__WORK TO BE COMPLETED__: From the line with "n_hid) * 2 - 1) * 1.0" onward, reproduce each line of the entries exactly, ending at the last one, and add nothing.
[[ INPUT open ]]
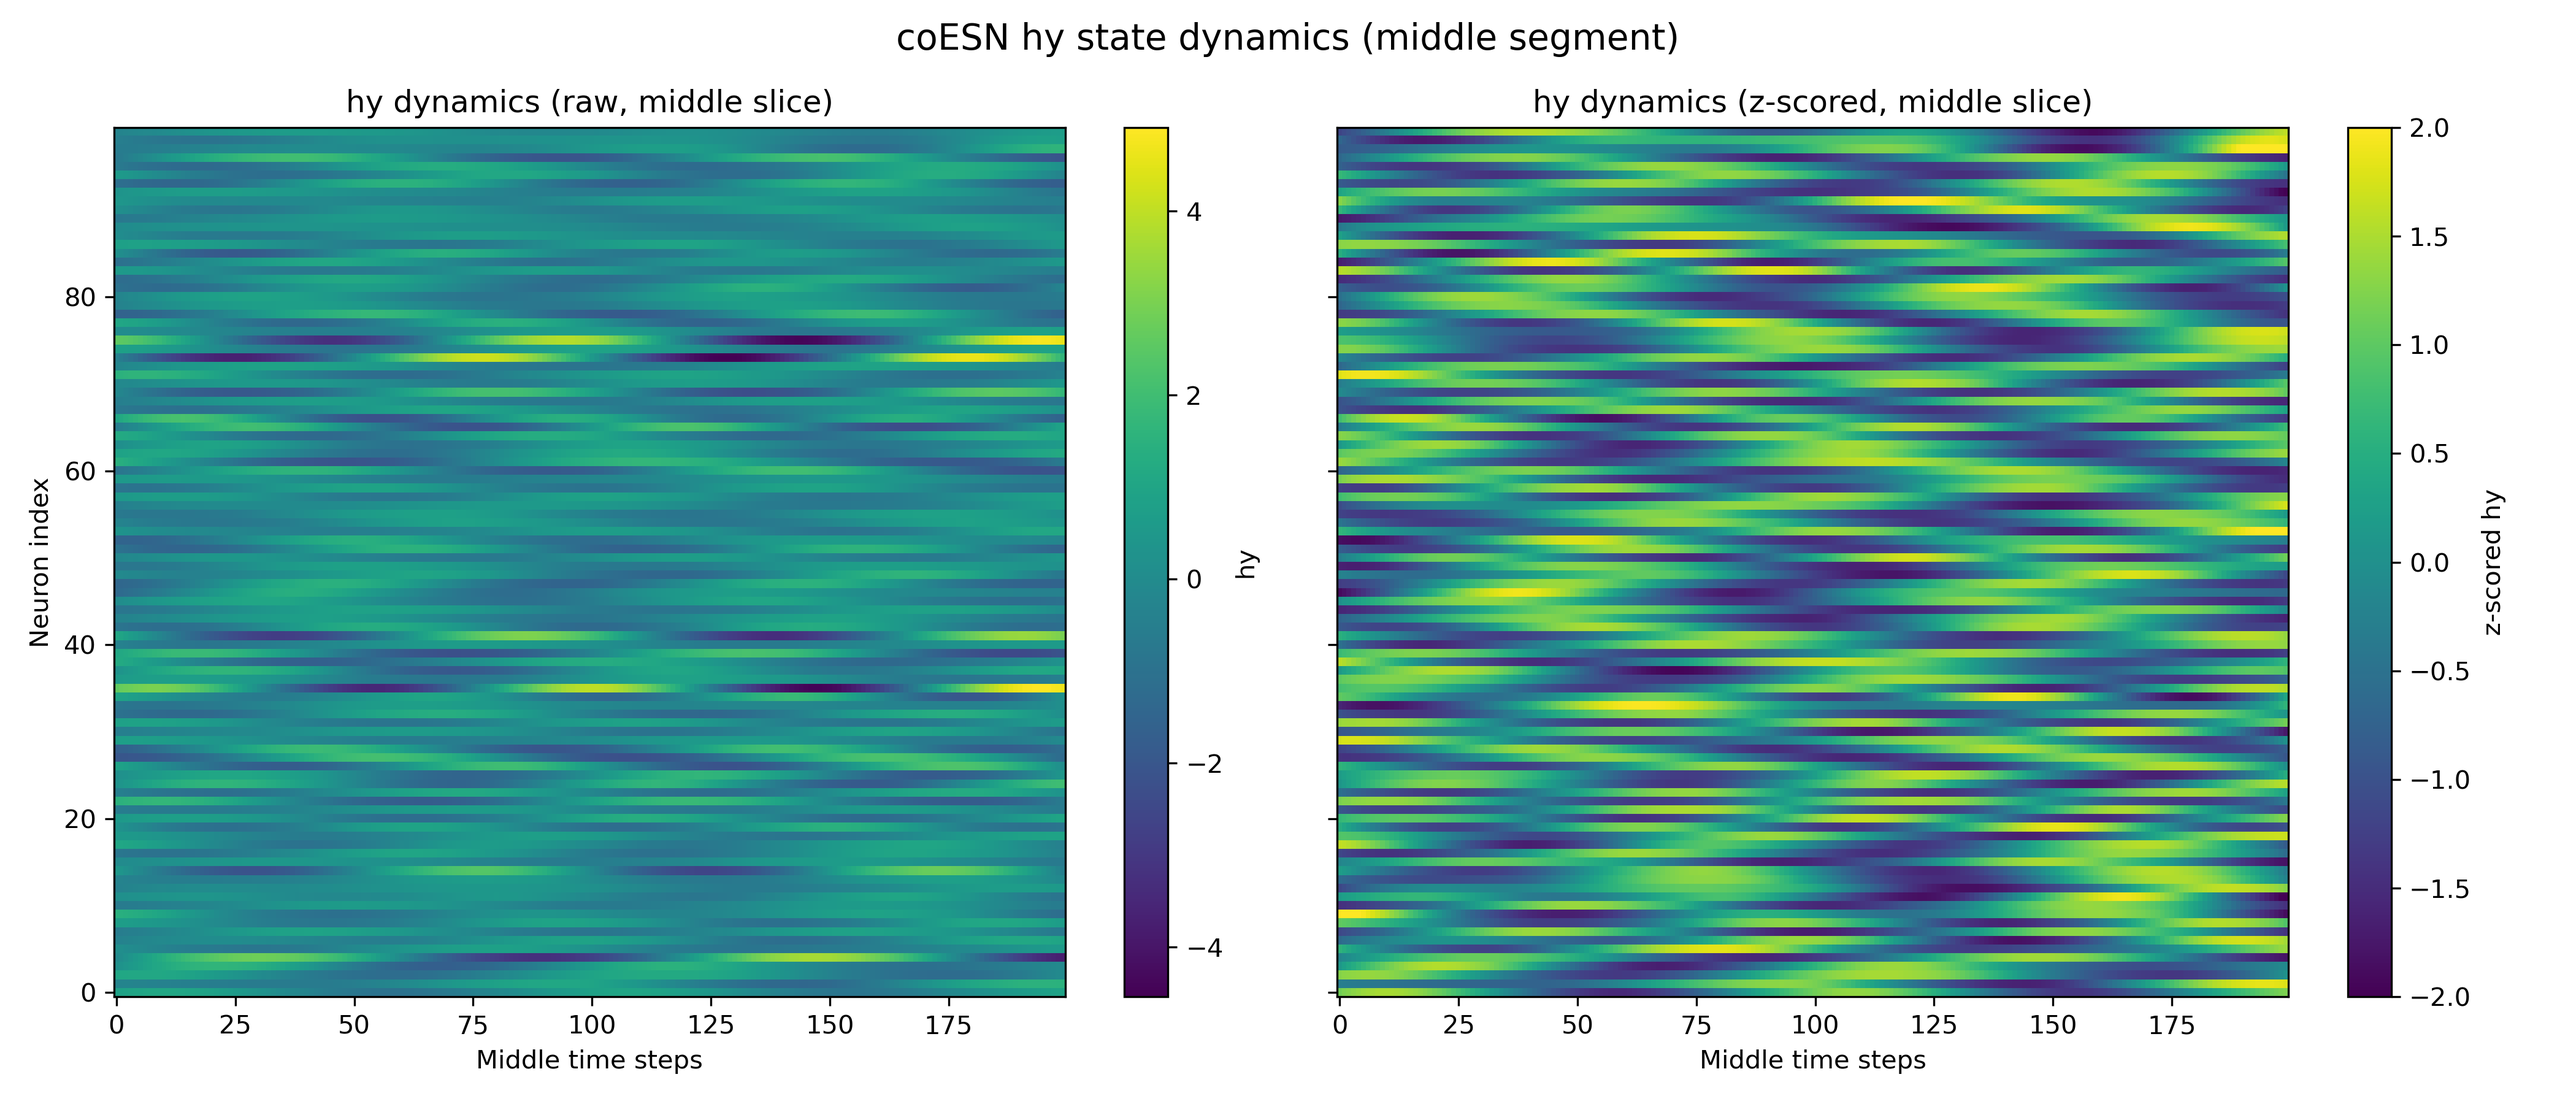
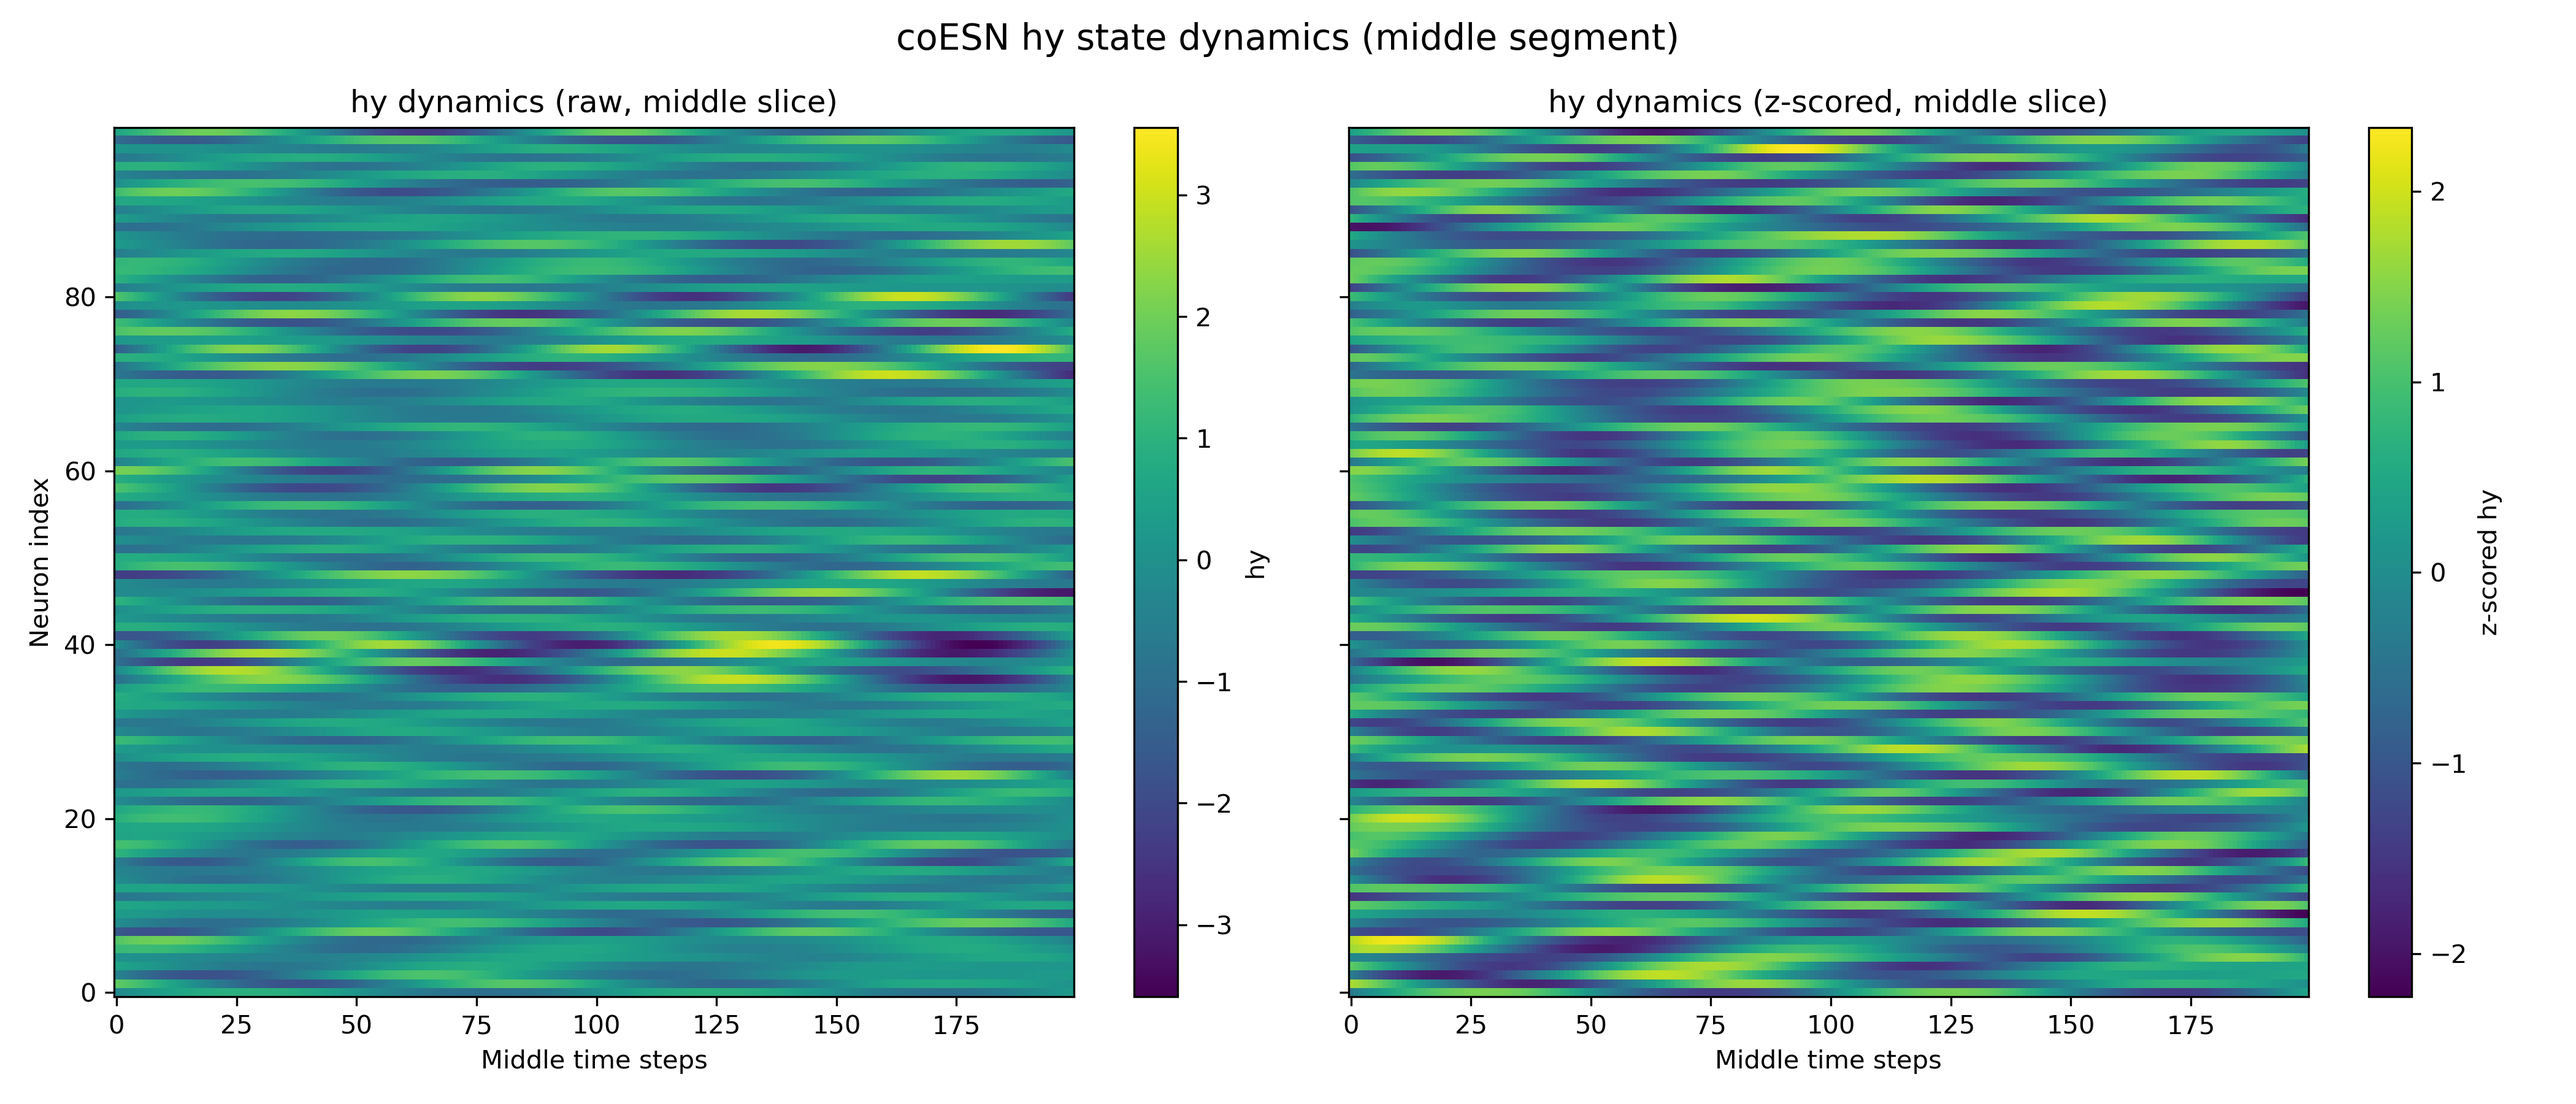
improve_acc.py 10-12-2025

diff --git a/improve_acc.py b/improve_acc.py
@@ -74,7 +74,7 @@ class spiking_coESN_rescaled(nn.Module):
         # When a spike (1) is multiplied by this matrix, the input to the HRF
         # will effectively be bounded between -1.0 and 1.0, mimicking tanh(input)
         # where the input leads to saturation.
-        lif2hrf = (torch.rand(n_hid, n_hid) * 2 - 1) * 1.0 
+        lif2hrf = (torch.rand(n_hid, n_hid) * 2 - 1) * 2.0 
         
         # We can apply spectral norm scaling here to control the stability, similar to h2h,
         # ensuring the maximum possible drive doesn't cause instability.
[[ INPUT closed ]]
__ANSWER TO THE PROBLEM__:
-        lif2hrf = (torch.rand(n_hid, n_hid) * 2 - 1) * 1.0 
+        lif2hrf = (torch.rand(n_hid, n_hid) * 2 - 1) * 2.0 
         
         # We can apply spectral norm scaling here to control the stability, similar to h2h,
         # ensuring the maximum possible drive doesn't cause instability.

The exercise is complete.